▶ **Prompt**
Whenever a line below includes the word "homebrewing", copy that line.

Records from a collection:
*-*-*
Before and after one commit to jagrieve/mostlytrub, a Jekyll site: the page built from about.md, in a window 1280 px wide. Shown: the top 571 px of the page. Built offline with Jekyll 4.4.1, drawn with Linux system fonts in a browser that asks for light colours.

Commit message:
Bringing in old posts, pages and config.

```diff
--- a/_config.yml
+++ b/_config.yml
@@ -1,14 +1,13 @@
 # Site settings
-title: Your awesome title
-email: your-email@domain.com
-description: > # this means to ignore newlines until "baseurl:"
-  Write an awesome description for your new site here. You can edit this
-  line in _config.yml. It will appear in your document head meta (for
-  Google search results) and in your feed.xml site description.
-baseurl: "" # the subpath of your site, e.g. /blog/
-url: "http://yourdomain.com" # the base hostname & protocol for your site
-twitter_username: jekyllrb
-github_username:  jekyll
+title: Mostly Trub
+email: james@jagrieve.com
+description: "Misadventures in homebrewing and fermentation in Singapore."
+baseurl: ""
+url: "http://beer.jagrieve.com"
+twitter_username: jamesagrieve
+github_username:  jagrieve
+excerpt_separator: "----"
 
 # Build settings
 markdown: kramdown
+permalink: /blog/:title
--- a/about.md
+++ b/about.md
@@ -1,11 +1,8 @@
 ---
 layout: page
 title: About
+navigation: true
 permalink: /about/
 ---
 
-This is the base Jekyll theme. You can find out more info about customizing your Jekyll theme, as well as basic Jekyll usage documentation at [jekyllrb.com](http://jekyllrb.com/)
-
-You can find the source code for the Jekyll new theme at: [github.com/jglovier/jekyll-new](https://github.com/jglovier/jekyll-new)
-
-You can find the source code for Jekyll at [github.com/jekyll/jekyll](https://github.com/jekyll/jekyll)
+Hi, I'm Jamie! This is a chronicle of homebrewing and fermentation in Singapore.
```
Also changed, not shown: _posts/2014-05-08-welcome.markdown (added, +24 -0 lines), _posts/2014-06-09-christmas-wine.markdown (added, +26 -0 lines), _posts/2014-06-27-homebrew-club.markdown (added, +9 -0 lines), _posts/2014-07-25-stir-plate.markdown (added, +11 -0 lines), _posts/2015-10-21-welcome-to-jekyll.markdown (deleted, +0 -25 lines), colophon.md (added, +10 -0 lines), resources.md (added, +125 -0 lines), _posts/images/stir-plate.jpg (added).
*-*-*
▶ **Response to this task**
+description: "Misadventures in homebrewing and fermentation in Singapore."
+Hi, I'm Jamie! This is a chronicle of homebrewing and fermentation in Singapore.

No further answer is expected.